_Work to complete_: Starting at the line with "web route<br/>and version" and going on through the line with "style FIND fill:#e8f1ff,stroke:#3b82f6,color:#0b3b8c", reproduce each line in the records below exactly and nothing more.

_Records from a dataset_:
++++++
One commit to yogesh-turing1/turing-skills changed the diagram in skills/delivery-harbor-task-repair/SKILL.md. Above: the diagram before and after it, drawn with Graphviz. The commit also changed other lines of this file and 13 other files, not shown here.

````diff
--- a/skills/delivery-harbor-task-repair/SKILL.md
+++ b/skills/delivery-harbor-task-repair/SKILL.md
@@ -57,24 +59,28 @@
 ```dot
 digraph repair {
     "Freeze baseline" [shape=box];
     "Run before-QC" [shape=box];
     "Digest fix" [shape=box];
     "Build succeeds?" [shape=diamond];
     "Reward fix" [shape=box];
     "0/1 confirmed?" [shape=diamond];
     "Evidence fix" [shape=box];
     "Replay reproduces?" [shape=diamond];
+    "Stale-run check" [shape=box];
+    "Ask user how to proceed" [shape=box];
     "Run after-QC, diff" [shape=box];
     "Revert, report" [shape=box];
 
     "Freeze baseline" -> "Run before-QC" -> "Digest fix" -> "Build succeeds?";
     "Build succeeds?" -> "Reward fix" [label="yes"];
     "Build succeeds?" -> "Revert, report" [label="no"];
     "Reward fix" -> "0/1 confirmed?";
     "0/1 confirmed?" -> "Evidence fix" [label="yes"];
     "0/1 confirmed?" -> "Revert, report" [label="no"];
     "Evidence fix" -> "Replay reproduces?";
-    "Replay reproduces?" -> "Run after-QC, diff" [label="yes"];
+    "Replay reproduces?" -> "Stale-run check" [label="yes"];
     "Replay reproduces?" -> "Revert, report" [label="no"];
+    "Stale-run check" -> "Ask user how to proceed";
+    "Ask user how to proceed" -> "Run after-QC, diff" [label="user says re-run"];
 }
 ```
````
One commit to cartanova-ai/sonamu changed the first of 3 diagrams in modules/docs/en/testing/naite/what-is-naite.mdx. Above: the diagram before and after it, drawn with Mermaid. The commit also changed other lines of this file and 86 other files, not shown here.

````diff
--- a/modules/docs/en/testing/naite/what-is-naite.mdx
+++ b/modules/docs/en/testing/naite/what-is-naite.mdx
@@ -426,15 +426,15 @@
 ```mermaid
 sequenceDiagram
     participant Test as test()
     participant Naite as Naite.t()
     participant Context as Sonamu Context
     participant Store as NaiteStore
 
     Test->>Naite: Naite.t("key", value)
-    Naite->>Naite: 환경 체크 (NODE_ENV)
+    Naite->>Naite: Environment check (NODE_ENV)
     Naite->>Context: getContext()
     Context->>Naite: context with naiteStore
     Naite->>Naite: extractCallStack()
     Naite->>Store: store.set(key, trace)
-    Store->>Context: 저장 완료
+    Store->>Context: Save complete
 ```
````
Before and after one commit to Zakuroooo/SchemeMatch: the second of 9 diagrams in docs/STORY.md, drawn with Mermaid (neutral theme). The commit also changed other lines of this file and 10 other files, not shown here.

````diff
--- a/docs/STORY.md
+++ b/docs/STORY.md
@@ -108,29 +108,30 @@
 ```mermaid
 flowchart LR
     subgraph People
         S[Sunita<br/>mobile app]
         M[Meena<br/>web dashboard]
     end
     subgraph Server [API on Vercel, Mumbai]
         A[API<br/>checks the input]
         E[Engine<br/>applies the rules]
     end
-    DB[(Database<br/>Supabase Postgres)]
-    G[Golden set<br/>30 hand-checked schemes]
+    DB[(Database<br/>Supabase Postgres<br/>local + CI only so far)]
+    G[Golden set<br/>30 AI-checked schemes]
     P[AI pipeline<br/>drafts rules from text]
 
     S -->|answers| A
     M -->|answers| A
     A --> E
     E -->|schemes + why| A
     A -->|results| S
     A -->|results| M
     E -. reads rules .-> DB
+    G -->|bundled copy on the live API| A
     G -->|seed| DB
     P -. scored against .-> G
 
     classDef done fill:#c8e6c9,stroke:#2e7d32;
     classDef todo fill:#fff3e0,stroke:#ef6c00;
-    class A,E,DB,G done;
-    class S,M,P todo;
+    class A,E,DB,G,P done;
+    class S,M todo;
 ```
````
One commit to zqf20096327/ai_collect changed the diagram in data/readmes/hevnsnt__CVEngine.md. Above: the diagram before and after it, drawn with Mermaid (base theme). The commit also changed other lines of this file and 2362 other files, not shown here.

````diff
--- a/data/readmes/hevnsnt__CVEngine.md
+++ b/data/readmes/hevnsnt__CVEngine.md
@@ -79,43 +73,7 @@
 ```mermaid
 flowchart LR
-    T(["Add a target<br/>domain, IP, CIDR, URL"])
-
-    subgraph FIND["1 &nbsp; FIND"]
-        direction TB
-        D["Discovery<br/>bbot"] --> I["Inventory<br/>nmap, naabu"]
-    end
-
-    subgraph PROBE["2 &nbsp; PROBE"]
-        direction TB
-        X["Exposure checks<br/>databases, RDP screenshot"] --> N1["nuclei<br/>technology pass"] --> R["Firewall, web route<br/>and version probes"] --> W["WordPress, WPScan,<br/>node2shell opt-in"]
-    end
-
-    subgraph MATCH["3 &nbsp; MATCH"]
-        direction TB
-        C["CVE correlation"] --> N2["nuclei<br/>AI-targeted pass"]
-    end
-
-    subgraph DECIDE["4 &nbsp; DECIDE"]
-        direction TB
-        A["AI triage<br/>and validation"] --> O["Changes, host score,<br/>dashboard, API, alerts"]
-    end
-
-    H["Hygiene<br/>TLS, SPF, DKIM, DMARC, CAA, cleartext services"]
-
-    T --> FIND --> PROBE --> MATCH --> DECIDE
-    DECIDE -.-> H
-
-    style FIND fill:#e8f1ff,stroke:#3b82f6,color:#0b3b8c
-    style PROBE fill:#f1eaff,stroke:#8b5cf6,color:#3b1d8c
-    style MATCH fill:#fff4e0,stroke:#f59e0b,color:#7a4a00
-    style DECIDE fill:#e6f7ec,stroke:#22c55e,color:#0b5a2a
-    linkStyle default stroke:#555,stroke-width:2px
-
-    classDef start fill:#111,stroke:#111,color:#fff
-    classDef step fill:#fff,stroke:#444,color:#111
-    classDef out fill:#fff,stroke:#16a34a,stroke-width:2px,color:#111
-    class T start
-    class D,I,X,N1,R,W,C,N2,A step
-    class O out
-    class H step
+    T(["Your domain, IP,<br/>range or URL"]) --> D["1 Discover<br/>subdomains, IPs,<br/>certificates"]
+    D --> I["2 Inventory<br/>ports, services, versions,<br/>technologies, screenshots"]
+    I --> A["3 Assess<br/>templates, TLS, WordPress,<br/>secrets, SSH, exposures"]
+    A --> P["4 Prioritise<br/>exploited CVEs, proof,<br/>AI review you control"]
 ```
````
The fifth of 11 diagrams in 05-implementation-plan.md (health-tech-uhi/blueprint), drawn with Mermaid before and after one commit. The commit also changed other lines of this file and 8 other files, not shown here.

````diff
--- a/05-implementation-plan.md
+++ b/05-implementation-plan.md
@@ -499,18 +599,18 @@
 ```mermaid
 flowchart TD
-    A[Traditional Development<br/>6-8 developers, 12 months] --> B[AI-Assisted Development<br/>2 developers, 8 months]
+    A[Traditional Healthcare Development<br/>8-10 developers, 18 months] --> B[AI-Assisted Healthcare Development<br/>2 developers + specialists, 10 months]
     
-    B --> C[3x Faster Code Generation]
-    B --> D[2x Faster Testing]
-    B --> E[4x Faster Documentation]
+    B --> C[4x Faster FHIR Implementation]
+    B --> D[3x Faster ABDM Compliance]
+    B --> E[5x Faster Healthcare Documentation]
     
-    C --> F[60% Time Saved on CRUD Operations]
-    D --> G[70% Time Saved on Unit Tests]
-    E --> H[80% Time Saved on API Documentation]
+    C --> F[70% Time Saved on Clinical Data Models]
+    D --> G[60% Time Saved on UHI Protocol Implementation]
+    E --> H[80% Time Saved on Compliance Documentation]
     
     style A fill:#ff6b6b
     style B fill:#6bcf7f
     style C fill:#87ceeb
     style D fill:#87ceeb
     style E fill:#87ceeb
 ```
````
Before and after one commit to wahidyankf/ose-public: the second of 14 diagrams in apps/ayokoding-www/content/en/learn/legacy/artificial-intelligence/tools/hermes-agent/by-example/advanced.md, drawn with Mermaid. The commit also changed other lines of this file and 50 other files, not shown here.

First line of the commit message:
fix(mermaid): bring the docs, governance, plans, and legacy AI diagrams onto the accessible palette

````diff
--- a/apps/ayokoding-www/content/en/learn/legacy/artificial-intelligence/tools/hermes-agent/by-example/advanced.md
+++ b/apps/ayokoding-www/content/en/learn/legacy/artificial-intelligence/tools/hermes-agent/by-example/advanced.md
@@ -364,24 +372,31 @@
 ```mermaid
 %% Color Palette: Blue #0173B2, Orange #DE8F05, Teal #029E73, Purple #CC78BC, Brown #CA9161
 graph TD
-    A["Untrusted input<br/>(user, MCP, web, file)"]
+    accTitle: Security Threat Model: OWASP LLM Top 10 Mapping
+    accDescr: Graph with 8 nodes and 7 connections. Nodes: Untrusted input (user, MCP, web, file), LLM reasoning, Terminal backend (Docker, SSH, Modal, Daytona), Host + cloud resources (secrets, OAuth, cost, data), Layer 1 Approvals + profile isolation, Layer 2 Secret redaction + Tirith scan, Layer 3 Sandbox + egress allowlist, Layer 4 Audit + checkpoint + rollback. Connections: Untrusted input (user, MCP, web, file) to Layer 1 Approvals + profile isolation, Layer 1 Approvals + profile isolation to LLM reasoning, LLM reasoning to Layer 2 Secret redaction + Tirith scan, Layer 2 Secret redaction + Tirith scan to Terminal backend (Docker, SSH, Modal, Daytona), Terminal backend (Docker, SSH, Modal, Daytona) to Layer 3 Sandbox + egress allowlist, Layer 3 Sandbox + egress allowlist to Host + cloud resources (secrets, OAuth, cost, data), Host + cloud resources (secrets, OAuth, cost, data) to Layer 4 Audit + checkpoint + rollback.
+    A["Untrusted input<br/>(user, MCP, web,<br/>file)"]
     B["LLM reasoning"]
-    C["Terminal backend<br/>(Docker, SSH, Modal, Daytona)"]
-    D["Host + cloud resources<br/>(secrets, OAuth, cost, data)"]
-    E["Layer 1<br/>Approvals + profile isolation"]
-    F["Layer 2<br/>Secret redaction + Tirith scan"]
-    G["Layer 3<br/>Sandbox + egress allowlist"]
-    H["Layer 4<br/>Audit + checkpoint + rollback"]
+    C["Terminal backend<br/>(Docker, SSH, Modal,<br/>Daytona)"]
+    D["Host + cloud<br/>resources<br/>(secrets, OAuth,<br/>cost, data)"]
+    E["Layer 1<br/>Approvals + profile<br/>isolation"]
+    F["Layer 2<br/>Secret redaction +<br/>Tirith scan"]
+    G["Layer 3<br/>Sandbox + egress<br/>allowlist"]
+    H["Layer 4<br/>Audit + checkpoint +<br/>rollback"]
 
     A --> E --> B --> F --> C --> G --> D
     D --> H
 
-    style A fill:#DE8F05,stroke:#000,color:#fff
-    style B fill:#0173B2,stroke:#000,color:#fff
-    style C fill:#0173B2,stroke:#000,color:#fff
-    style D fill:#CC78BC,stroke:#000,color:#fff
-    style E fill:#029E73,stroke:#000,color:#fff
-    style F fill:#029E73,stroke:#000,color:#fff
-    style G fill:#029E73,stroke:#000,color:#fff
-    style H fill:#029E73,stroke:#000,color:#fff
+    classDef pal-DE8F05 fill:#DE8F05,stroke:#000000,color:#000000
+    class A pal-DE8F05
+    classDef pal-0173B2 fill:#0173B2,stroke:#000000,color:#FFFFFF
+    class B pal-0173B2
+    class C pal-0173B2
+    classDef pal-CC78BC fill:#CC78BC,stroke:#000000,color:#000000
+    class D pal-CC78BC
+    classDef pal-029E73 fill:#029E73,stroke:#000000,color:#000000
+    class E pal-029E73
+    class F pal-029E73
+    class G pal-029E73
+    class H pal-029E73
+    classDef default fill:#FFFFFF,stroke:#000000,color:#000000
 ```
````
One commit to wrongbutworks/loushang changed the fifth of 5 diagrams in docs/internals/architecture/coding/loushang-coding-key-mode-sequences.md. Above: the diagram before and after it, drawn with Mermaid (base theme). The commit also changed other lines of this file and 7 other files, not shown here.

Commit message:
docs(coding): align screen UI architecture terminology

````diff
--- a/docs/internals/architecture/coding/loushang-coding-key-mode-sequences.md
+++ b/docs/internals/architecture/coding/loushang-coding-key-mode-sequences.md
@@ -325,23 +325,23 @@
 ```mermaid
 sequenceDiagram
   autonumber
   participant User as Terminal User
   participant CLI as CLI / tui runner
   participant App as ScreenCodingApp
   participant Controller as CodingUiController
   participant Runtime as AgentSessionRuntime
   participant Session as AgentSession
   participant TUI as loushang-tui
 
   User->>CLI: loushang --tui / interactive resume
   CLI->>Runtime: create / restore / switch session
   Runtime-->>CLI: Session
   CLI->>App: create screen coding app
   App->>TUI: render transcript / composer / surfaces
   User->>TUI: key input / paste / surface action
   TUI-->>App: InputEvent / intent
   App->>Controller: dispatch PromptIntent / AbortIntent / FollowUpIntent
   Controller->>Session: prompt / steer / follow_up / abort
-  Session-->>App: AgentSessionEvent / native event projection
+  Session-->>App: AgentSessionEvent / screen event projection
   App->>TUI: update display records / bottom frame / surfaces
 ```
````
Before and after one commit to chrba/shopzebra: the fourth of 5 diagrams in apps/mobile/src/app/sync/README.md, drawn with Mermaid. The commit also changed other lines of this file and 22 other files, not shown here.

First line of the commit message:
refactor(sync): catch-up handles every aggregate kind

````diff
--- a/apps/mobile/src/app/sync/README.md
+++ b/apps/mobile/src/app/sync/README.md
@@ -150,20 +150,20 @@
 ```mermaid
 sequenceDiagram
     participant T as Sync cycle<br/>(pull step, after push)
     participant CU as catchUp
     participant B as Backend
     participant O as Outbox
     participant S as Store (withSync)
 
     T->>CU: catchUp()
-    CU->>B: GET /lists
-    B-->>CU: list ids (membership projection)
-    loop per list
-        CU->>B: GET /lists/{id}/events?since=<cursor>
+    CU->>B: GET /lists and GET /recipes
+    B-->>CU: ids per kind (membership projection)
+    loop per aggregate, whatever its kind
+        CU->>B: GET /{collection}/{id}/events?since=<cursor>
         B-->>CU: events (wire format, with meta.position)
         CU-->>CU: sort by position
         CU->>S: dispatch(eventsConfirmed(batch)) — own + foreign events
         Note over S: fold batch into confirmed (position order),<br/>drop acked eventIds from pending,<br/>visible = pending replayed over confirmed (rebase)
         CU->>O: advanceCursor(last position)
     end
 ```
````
++++++
_Result_:
-        X["Exposure checks<br/>databases, RDP screenshot"] --> N1["nuclei<br/>technology pass"] --> R["Firewall, web route<br/>and version probes"] --> W["WordPress, WPScan,<br/>node2shell opt-in"]
-    end
-
-    subgraph MATCH["3 &nbsp; MATCH"]
-        direction TB
-        C["CVE correlation"] --> N2["nuclei<br/>AI-targeted pass"]
-    end
-
-    subgraph DECIDE["4 &nbsp; DECIDE"]
-        direction TB
-        A["AI triage<br/>and validation"] --> O["Changes, host score,<br/>dashboard, API, alerts"]
-    end
-
-    H["Hygiene<br/>TLS, SPF, DKIM, DMARC, CAA, cleartext services"]
-
-    T --> FIND --> PROBE --> MATCH --> DECIDE
-    DECIDE -.-> H
-
-    style FIND fill:#e8f1ff,stroke:#3b82f6,color:#0b3b8c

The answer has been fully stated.